In a sector where standards for new development are stipulated by technical code compliance, mandatory regulation by national governments is a critical lever in transforming the built environment.

  1. Building codes and regulation that mandate new buildings are net-zero in operation are in place by 2025, and building codes that mandate net-zero whole life carbon buildings are in place by 2028

    All actors in the built environment must collect, analyse and report data on whole-life carbon performance of any new build or retrofit project.



Plugging the data gap

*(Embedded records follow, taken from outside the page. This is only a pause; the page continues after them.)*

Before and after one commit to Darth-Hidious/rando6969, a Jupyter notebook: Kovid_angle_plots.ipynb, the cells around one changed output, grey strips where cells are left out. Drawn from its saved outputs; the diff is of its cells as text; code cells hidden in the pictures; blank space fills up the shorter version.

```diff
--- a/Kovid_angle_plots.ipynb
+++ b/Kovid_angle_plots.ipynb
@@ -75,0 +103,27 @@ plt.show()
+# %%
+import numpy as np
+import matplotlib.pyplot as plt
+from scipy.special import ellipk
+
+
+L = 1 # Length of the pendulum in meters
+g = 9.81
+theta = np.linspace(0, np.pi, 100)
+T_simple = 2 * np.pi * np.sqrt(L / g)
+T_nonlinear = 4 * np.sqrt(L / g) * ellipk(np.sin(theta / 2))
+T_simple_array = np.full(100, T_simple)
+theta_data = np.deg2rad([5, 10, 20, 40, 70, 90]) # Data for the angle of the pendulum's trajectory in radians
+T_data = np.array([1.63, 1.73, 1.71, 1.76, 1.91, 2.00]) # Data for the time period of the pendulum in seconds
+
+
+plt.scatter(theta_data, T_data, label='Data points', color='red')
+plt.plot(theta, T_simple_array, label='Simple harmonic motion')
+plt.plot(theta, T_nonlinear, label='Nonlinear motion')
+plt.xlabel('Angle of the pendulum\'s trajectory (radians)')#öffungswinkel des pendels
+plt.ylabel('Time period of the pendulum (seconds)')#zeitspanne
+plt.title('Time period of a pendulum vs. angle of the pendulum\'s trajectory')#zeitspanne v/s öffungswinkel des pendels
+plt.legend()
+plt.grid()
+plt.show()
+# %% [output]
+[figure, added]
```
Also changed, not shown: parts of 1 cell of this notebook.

  • Measurement and reporting of whole-life (operational and embodied) carbon data for new projects in the built environment only exists in the minority.
  • Measurement and reporting of operational carbon only, is just very slightly more common. For operational carbon, collection and tracking of in-use data to verify projections is also critical to refine energy efficiency approaches. This will become more critical over time.
  • Without measurement of this carbon data, steps for reduction are unlikely to follow. Rapid, radical, industry-wide collaboration and focus is required.

How will this data have impact at scale?


  • The challenge to transform the built environment sector is one of scale. Whilst building developers and designers are beginning to address whole-life carbon building by building; the opportunity to scale impact comes if this approach can be fed into a city or country strategy.
  • By 2025, all countries should have national roadmaps for decarbonizing the built environment, based on consistent methodology to measure and report whole-life carbon.
  • A national roadmap is a valuable first-step tool to set a sector net zero emissions budget and trajectory to 2050 for a country. This can then inform decision making, enabling policy to phase in and continually tighten project whole-life carbon targets at scale.

Supporting signals of change



What progress is the sector making in the Race to Zero?

As of June 2023, we have crossed the tipping point with 20% of major actors from across the building environment value chain having joined the Race to Zero. This tipping point identifies a clear aligned direction in the sector towards the 2030 Breakthrough Outcome.


By revenue, globally, this includes: 17% of major construction companies, 31% of major real estate investors and real estate asset managers and 50% of major engineering consultants and architects. Discover how the 500 largest members are taking action:


Discover more about our actions and initiatives, and other ways the Built Environment is racing to net zero

Built Environment’s Race to Zero gains momentum in May

May witnessed positive momentum in the Built Environment sector. Advancements in embodied carbon methodologies, policy developments, and notable events drove progress in its Race to Zero.

Built Environment takes a major leap in Race to Zero with new joiners and sector progress

The built environment sector is responsible for almost 40 per cent of global energy-related carbon emissions and 50 per cent of all extracted materials. Because of this, the sector is critical for climate action.


GlobalABC 2021 Global Status Report for Buildings and Construction


Clean Construction Declaration: Planned Actions to Deliver Commitments